More information: Rosemary G. Gillespie et al, Repeated Diversification of Ecomorphs in Hawaiian Stick Spiders, Current Biology (2018). DOI: 10.1016/j.cub.2018.01.083

Related Stories

World's most venomous spiders are actually cousins

February 15, 2018

Two groups of highly venomous spiders might be seeing more of each other at family reunions. A new study led by San Diego State University biologist Marshal Hedin has found that two lineages of dangerous arachnids found in ...

Hawaiian biodiversity has been declining for millions of years

March 16, 2017

Hawaii's unique animal and plant diversity has been declining on all but the Big Island for millions of years, long before humans arrived, according to a new analysis of species diversity on the islands by University of California, ...

Recommended for you

How quinoa plants shed excess salt and thrive in saline soils

September 21, 2018

Barely heard of a couple of years ago, quinoa today is common on European supermarket shelves. The hardy plant thrives even in saline soils. Researchers from the University of Würzburg have now determined how the plant gets ...

Basking sharks can jump as high and as fast as great whites

September 20, 2018

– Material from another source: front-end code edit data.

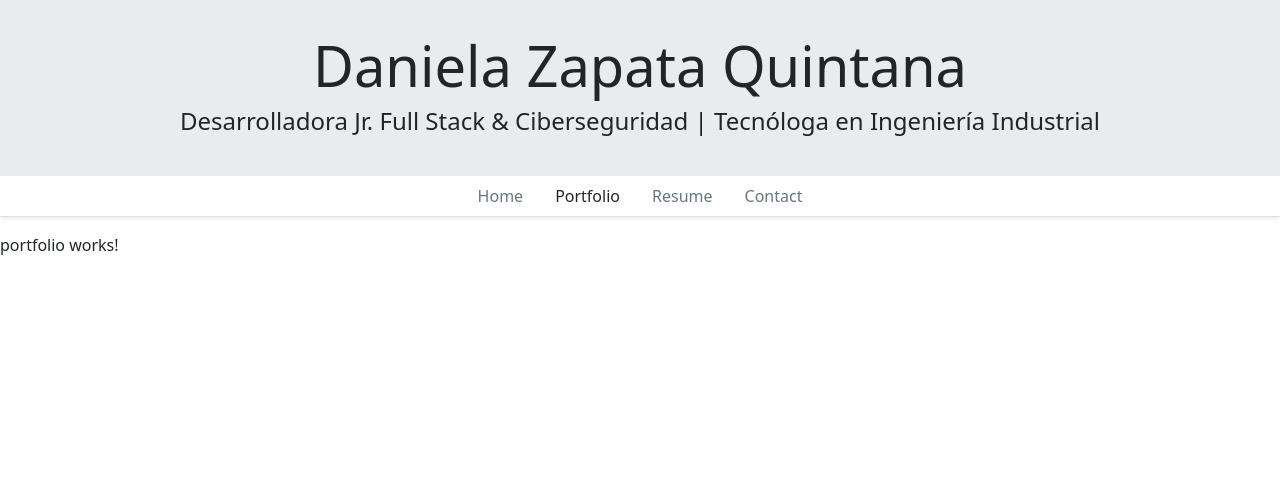
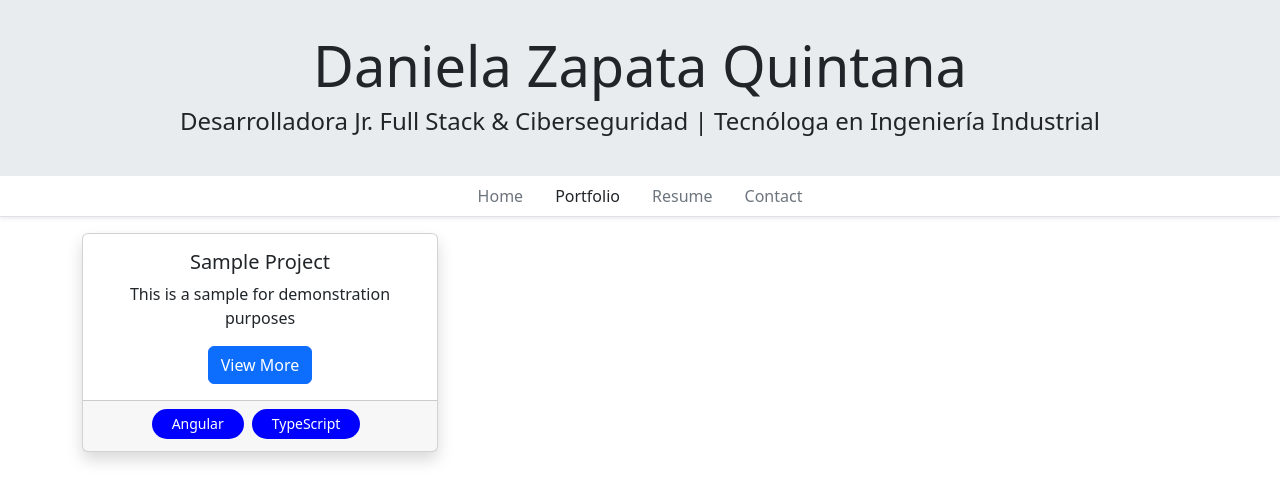
Before and after one commit to DANIELAZAPATA0724/portafolio-daniela-zapata-2024, an Angular app: page /portfolio in a window 1280 px wide. Shown: the top 502 px of the page. Built offline with nearby package versions, Linux system fonts and the light colour scheme.

Commit message:
update home & project card components

```diff
--- a/src/app/app.module.ts
+++ b/src/app/app.module.ts
@@ -10,6 +10,7 @@ import { HomeComponent } from './home/home.component';
 import { PortfolioComponent } from './portfolio/portfolio.component';
 import { ResumeComponent } from './resume/resume.component';
 import { ContactComponent } from './contact/contact.component';
+import { ProjectCardComponent } from './project-card/project-card.component';
 
 @NgModule({
   declarations: [
@@ -19,7 +20,8 @@ import { ContactComponent } from './contact/contact.component';
     HomeComponent,
     PortfolioComponent,
     ResumeComponent,
-    ContactComponent
+    ContactComponent,
+    ProjectCardComponent
   ],
   imports: [
     BrowserModule,
--- a/src/app/home/home.component.css
+++ b/src/app/home/home.component.css
@@ -0,0 +1,3 @@
+.texto-izquierda {
+  text-align: justify;
+}
--- a/src/app/home/home.component.html
+++ b/src/app/home/home.component.html
@@ -4,12 +4,24 @@
         <div class="col-lg shadow border m-1">
             <div class="class text-center">
                 <h2>About Me</h2>
+                <img src="../../assets/dani.jpeg" alt="profile picture" width="256" height="256" class="rounded-circle">
+                <p class="texto-izquierda">Desarrolladora Web Full Stack Junior con enfoque en ciberseguridad con un
+                    año de experiencia. Comprometida con el aprendizaje continuo y el crecimiento en un entorno
+                    dinámico.<br>
+                    Mi interés se centra en la creación de soluciones web atractivas y seguras.<br> Busco oportunidades
+                    que
+                    me permitan aplicar y expandir mis habilidades mientras contribuyo al éxito del equipo.
+                </p>
             </div>
 
         </div>
 
         <!--Featured Project-->
         <div class="col-lg shadow border m-1">
+            <div class="text-center">
+                <h2>Featured Project</h2>
+
+            </div>
 
         </div>
 
--- a/src/app/portfolio/portfolio.component.html
+++ b/src/app/portfolio/portfolio.component.html
@@ -1 +1,8 @@
-<p>portfolio works!</p>
+<div class="container">
+
+    <div class="row">
+        <div class="col-lg-4 col-md-6 mb-4" style="max-width: 380px; min-width: 380px;">
+            <app-project-card></app-project-card>
+        </div>
+    </div>
+</div>
--- /dev/null
+++ b/src/app/project-card/project-card.component.css
@@ -0,0 +1,10 @@
+.tag{
+    padding: 0 20px;
+    height: 30px;
+    width: fit-content;
+    font-size: 14px;
+    line-height: 30px;
+    border-radius: 25px;
+    background-color: blue;
+    color:white;
+}
--- /dev/null
+++ b/src/app/project-card/project-card.component.html
@@ -0,0 +1,14 @@
+<div class="card shadow text-center" style="max-width: 360px; min-width: 350px;">
+    <div class="card-body">
+        <h5 class="card_title">Sample Project</h5>
+        <p class="card-text">This is a sample for demonstration purposes</p>
+        <button class="btn btn-primary">View More</button>
+    </div>
+
+    <div class="card-footer">
+        <div class="d-flex flex-wrap justify-content-center">
+            <div class="tag me-2 mb-1">Angular</div>
+            <div class="tag me-2 mb-1">TypeScript</div>
+        </div>
+    </div>
+</div>
--- a/src/styles.css
+++ b/src/styles.css
@@ -1 +1,4 @@
 /* You can add global styles to this file, and also import other style files */
+.container {
+    max-width: 1140px;
+}
```
Also changed, not shown: src/app/project-card/project-card.component.ts (added, +10 -0 lines), src/assets/dani.jpeg (added).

A collaborative team of marine biologists has discovered that basking sharks, hundreds of which are found off the shores of Ireland, Cornwall, the Isle of Man and Scotland, can jump as fast and as high out of the water as ...

1 comment

Adjust slider to filter visible comments by rank

Display comments: newest first

granville583762
5 / 5 (3) Mar 11, 2018
It can hardly be a rare evolution event!

This says a lot, fly stealing spiders that aren't their distant relatives, take to the wind and land on islands where there are very few spiders and even fewer flies, evolve exactly the same! Stealing spiders out their webs instead! It can hardly be a rare evolution event when individual spiders taking to the wind go through the same evolution process.

Please sign in to add a comment. Registration is free, and takes less than a minute. Read more

Click here to reset your password.
Sign in to get notified via email when new comments are made.